Any fan of the Chicago Cubs can recall the team’s various meltdowns and disappointments by nothing more than shorthand. Start with the curses of the Billy Goat – coinciding with a loss in the 1945 World Series, the last the team has appeared in to date – and the Black Cat, which preceded an infamous late-season collapse in 1969.
Then, too, there is Bartman, as in the surname of the hapless fan who reached for a foul ball during Game 6 of the 2003 National League Championship Series. Many blamed the fan when the Cubs’ left-fielder missed the ball on the play, which would have been the second out of the inning.
Chicago, ahead 3-0 at the time and five outs from a pennant-clinching win, then gave up 8 runs. A day later, the Cubs lost the deciding seventh game at Wrigley Field, their beloved, cozy, but all-too-often doomed ballpark on the north side of the city.
As the late, great Cubs announcer Jack Brickhouse put it, referring to the franchise’s last World Series triumph in 1908, “Any team can have a bad century.”
This fall, it’s beginning to look like Cubs’ fans long-running lament of “wait till next year” may be nearing retirement. In the final days of the season, the Cubs have the best record in baseball and recently won the National League Central division title.
And they’re not plucky upstarts. Under manager Joe Maddon, who led the team to the league championship series in 2015 during his first year on the job, the Cubs are confident winners instead of lovable losers.
Their roster includes one of the best pitching staffs, led by reigning Cy Young winner Jake Arrieta and clutch hurler Jon Lester, as well as a nucleus of All-Stars including Kris Bryant, Anthony Rizzo, and Addison Russell.
To many around baseball, the surprise would be if the Cubs don’t win it all. No matter what happens, you can count on a chorus of questions about whether this is the year for Chicago fans and constant crash courses in previous Cubs miseries. Once the Boston Red Sox ended their own curse — of the Bambino, as in an ill-fated trade of future Hall of Famer Babe Ruth — by winning the 2004 World Series after 86 years without a title and the Cleveland Cavaliers basketball team won the NBA finals earlier this year (the first time any major Cleveland team had come out on top in a championship since 1964), the Cubs became the symbol of relentless sports futility.
If the Cubs snap their century-plus World Series drought this year, the rewards will be many, but money won’t be anywhere near the top of that list.
“For the city, it will be spiritually uplifting,” says Andrew Zimbalist, a Smith College professor and sports economist. “It will be as good as a visit from the maharishi.”
The Cubs could reap as much as $15 million to $20 million in additional revenue with a World Series run, Zimbalist estimates. In March, Forbes magazine estimated the Cubs’ generated revenue of $340 million last year with operating income of about $51 million. The financial magazine values the franchise at $2.2 billion, fifth-most in Major League Baseball.

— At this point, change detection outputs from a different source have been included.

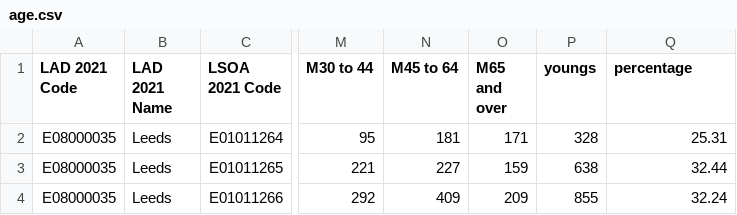
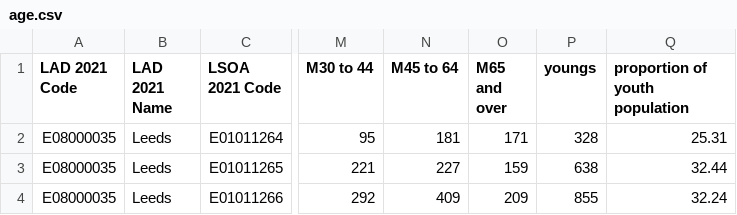
Before and after one commit to Q-SHI/GEOG5990M_assignment, a CSV file: age.csv, drawn as a sheet; only a part is shown, gaps mark what is left out; the diff names each change by its address in the sheet, - before the commit and + after, or states it on an @@ line.

```diff
--- a/age.csv
+++ b/age.csv
-Q1: percentage
+Q1: proportion of youth population
```
Also changed, not shown: crime_10_2021.csv.
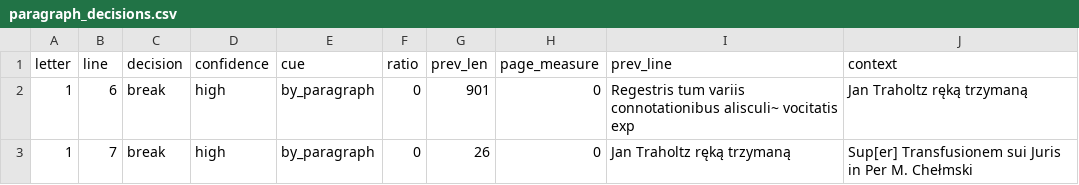
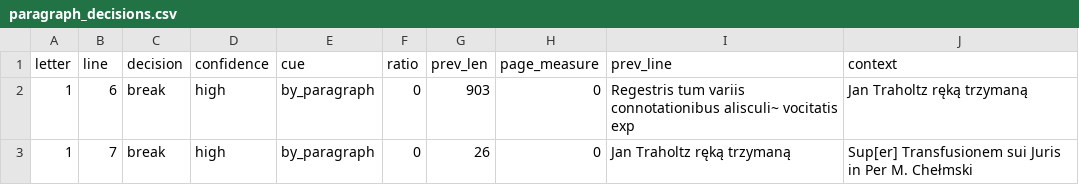
Before and after one commit to takaji10/triebenfeld-letters, a CSV file: units/app5321pyzdrygr75/paragraph_decisions.csv, drawn as a sheet.

```diff
--- a/units/app5321pyzdrygr75/paragraph_decisions.csv
+++ b/units/app5321pyzdrygr75/paragraph_decisions.csv
@@ -1,3 +1,3 @@
 letter,line,decision,confidence,cue,ratio,prev_len,page_measure,prev_line,context
-1,6,break,high,by_paragraph,0,901,0,Regestris tum variis connotationibus alisculi~ vocitatis exp,Jan Traholtz ręką trzymaną
+1,6,break,high,by_paragraph,0,903,0,Regestris tum variis connotationibus alisculi~ vocitatis exp,Jan Traholtz ręką trzymaną
 1,7,break,high,by_paragraph,0,26,0,Jan Traholtz ręką trzymaną,Sup[er] Transfusionem sui Juris in Per M. Chełmski
```
Also changed, not shown: dataset/units/app5321pyzdrygr75/letters.csv, dataset/units/app5321pyzdrygr75/pages.csv, 42 other files.
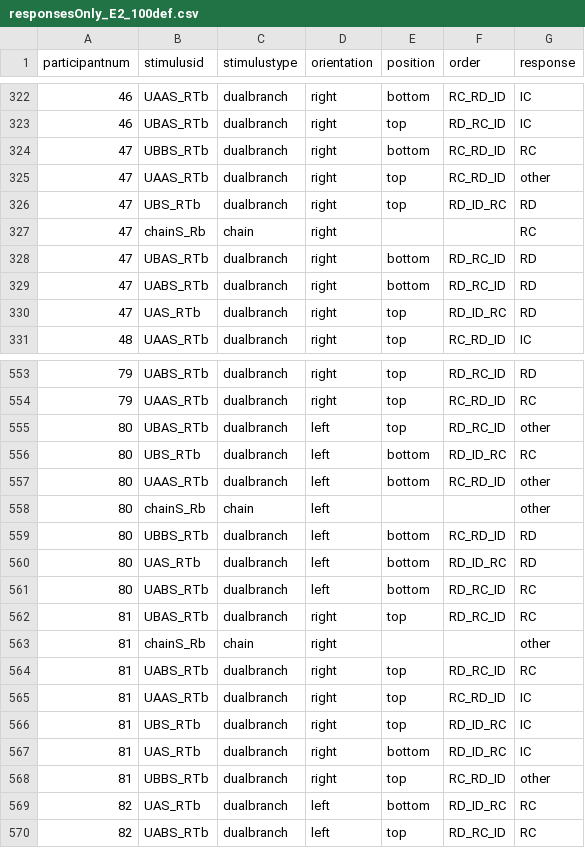
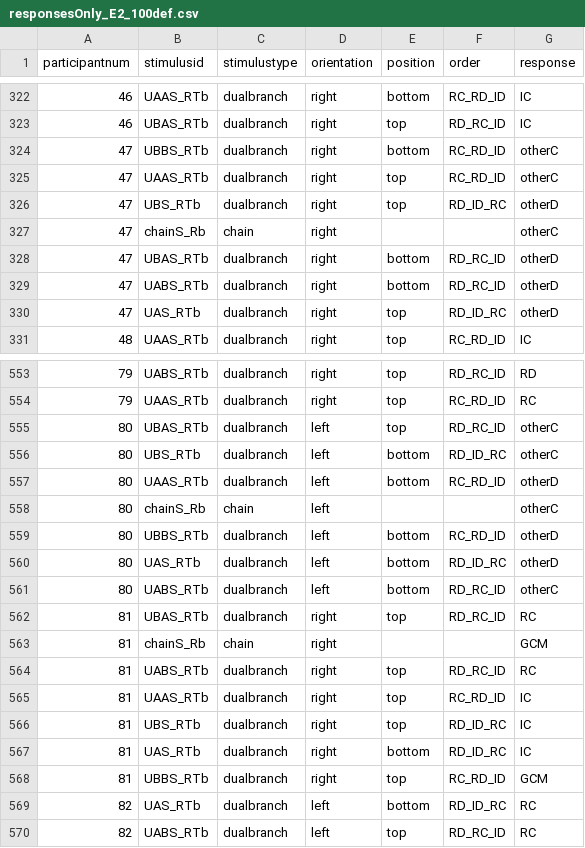
Before and after one commit to A-Fermo/continuity-cogsci21, a CSV file: data/responsesOnly_E2_100def.csv, drawn as a sheet; only a part is shown, gaps mark what is left out; the diff covers the shown part only.

```diff
--- a/data/responsesOnly_E2_100def.csv
+++ b/data/responsesOnly_E2_100def.csv
@@ -323,9 +323,9 @@ participantnum,stimulusid,stimulustype,orientation,position,order,response
 46,UBAS_RTb,dualbranch,right,top,RD_RC_ID,IC
-47,UBBS_RTb,dualbranch,right,bottom,RC_RD_ID,RC
-47,UAAS_RTb,dualbranch,right,top,RC_RD_ID,other
-47,UBS_RTb,dualbranch,right,top,RD_ID_RC,RD
-47,chainS_Rb,chain,right,,,RC
-47,UBAS_RTb,dualbranch,right,bottom,RD_RC_ID,RD
-47,UABS_RTb,dualbranch,right,bottom,RD_RC_ID,RD
-47,UAS_RTb,dualbranch,right,top,RD_ID_RC,RD
+47,UBBS_RTb,dualbranch,right,bottom,RC_RD_ID,otherC
+47,UAAS_RTb,dualbranch,right,top,RC_RD_ID,otherC
+47,UBS_RTb,dualbranch,right,top,RD_ID_RC,otherD
+47,chainS_Rb,chain,right,,,otherC
+47,UBAS_RTb,dualbranch,right,bottom,RD_RC_ID,otherD
+47,UABS_RTb,dualbranch,right,bottom,RD_RC_ID,otherD
+47,UAS_RTb,dualbranch,right,top,RD_ID_RC,otherD
 48,UAAS_RTb,dualbranch,right,top,RC_RD_ID,IC
@@ -554,11 +554,11 @@ participantnum,stimulusid,stimulustype,orientation,position,order,response
 79,UAAS_RTb,dualbranch,right,top,RC_RD_ID,RC
-80,UBAS_RTb,dualbranch,left,top,RD_RC_ID,other
-80,UBS_RTb,dualbranch,left,bottom,RD_ID_RC,RC
-80,UAAS_RTb,dualbranch,left,bottom,RC_RD_ID,other
-80,chainS_Rb,chain,left,,,other
-80,UBBS_RTb,dualbranch,left,bottom,RC_RD_ID,RD
-80,UAS_RTb,dualbranch,left,bottom,RD_ID_RC,RD
-80,UABS_RTb,dualbranch,left,bottom,RD_RC_ID,RC
+80,UBAS_RTb,dualbranch,left,top,RD_RC_ID,otherC
+80,UBS_RTb,dualbranch,left,bottom,RD_ID_RC,otherC
+80,UAAS_RTb,dualbranch,left,bottom,RC_RD_ID,otherD
+80,chainS_Rb,chain,left,,,otherC
+80,UBBS_RTb,dualbranch,left,bottom,RC_RD_ID,otherD
+80,UAS_RTb,dualbranch,left,bottom,RD_ID_RC,otherD
+80,UABS_RTb,dualbranch,left,bottom,RD_RC_ID,otherC
 81,UBAS_RTb,dualbranch,right,top,RD_RC_ID,RC
-81,chainS_Rb,chain,right,,,other
+81,chainS_Rb,chain,right,,,GCM
 81,UABS_RTb,dualbranch,right,top,RD_RC_ID,RC
@@ -567,3 +567,3 @@ participantnum,stimulusid,stimulustype,orientation,position,order,response
 81,UAS_RTb,dualbranch,right,bottom,RD_ID_RC,IC
-81,UBBS_RTb,dualbranch,right,top,RC_RD_ID,other
+81,UBBS_RTb,dualbranch,right,top,RC_RD_ID,GCM
 82,UAS_RTb,dualbranch,left,bottom,RD_ID_RC,RC
```
Also changed, not shown: 64 edited cells elsewhere in this file, data/responsesOnly_E1_100def.csv, 3 other files.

Considering the Ricketts family paid $700 million in 2009 to acquire the Cubs, it’s clear the investment has already paid off, championship or not. Wrigley Field, even in the Cubs’ many lean years, packed in large crowds eager to see the throwback ballpark and celebrate the ritual of afternoon baseball. (The stadium, opened in 1914, was the last to stage night games, adding lights in 1988.)
Zimbalist says the already-popular Cubs will likely sell even more tickets in the next few years with a championship – and command higher ticket prices and advertising rates.
But these are the Cubs. Is there a downside for fans used to so much heartbreak? “Bear in mind, there’s a pleasure in waiting and a pleasure in the expectation of, will this be the year?" he says. "If the Cubs win, all of that tension will be released – it will, in certain ways, dissipate the enjoyment of the fan interest.”
That sounds like the kind of problem most Cubs fans would love to face.